“What we do know about Barack Obama’s agenda, is that he favors higher taxes, supports abortion, believes the federal government should be bigger and has embraced a foreign policy that would make Jane Fonda proud. We also know he was rated by National Journal as the most liberal Senator because of his voting record. According to their ranking, even Bernie Sanders, Vermont’s Socialist Senator, isn’t as liberal as Barack Obama. No kidding.”

So who has an answer for Mike? Does Obama have an agenda that makes sense?

Draft Mike Campaign

July 29, 2008

There are a number of Huckabee supporters mounting a number of campaigns to get him selected for Vice President.  I admire their dedication, but it’s a lot of heat for not much light.

Mike Huckabee was the great hope for evangelical conservatives, the only one really speaking the language.  Othersm like Guillani and Romney at the beginning of the campaign, were far too liberal on social issues to ever get more than a token support.  Huckabee had lived the Baptist ethos for so long it came out in everything he said.  He was unapologetically Christian (not just attending a few services when the media was around) without needing to give an altar call at the end of each speech.

Trouble is, our culture has become secular, and the news media even more so, almost anti-Christian.  So Huckabee could not get the media attention he needed – even got left off the official League of Women Voters’ Candidate Guides in Texas and Ohio!  It’s amazing he did as well as he did.

What made the campaign successful was an army of fanatical volunteers.  Needing signatures to get Huckabee on the Virginia ballot, he got over 15,000 signatures in less than 3 weeks with only one paid staffer in the state.

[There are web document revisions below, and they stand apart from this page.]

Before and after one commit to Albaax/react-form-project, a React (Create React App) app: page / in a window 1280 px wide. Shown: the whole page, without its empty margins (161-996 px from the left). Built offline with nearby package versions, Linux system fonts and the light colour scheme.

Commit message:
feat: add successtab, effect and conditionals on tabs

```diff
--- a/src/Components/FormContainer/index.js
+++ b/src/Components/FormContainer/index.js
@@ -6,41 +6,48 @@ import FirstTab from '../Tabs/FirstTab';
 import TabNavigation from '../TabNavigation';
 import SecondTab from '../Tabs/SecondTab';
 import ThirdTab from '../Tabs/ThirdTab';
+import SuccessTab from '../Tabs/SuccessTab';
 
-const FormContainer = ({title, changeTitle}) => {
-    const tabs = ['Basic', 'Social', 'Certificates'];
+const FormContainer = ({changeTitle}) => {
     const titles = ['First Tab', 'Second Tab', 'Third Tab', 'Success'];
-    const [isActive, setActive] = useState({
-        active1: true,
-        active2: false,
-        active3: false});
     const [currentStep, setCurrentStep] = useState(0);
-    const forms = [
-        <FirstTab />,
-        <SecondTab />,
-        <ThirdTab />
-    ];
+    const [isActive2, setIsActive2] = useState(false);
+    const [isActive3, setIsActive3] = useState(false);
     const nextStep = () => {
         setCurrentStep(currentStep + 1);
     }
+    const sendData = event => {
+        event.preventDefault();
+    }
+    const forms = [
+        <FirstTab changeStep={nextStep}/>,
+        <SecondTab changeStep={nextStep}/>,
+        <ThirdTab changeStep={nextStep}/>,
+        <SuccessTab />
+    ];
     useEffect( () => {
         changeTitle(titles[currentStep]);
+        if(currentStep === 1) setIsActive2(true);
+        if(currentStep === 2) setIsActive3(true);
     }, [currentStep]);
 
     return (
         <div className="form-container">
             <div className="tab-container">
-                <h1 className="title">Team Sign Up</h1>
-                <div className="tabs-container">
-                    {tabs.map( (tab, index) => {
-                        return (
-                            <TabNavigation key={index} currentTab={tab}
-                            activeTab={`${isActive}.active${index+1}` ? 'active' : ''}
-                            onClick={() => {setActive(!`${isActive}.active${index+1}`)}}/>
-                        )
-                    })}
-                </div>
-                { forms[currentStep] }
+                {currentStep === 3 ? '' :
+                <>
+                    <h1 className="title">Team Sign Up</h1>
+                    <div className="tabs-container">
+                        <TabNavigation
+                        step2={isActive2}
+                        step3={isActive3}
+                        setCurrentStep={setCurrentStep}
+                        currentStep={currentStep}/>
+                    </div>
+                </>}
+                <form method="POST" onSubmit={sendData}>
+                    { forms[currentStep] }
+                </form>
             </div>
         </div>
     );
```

Now those volunteers want to pressure McCain into picking Huckabee to be Vice President.  They’re circulating a petition that quotes an article from People for the American Way, and asked me to participate.

I can’t join the list.  McCain/Huckabee isn’t likely to sway the sheep voting for Obama and just about anyone else (except Hillary).  A failure in the polls puts too much pressure to find someone else.

I’m putting my support behind JC Watts, if he’d accept. JC Watts has the credentials to counter McCain’s negatives and Obama’s positives.  Younger, eloquent, and black (two black parents), he has been a football star, a Congressman, a Baptist Youth Pastor, and is a businessman with strong family ties.  Anything Obama offers, he offers more, better.

If you want to write McCain about a VP candidate, ask him to ask Watts.  I did.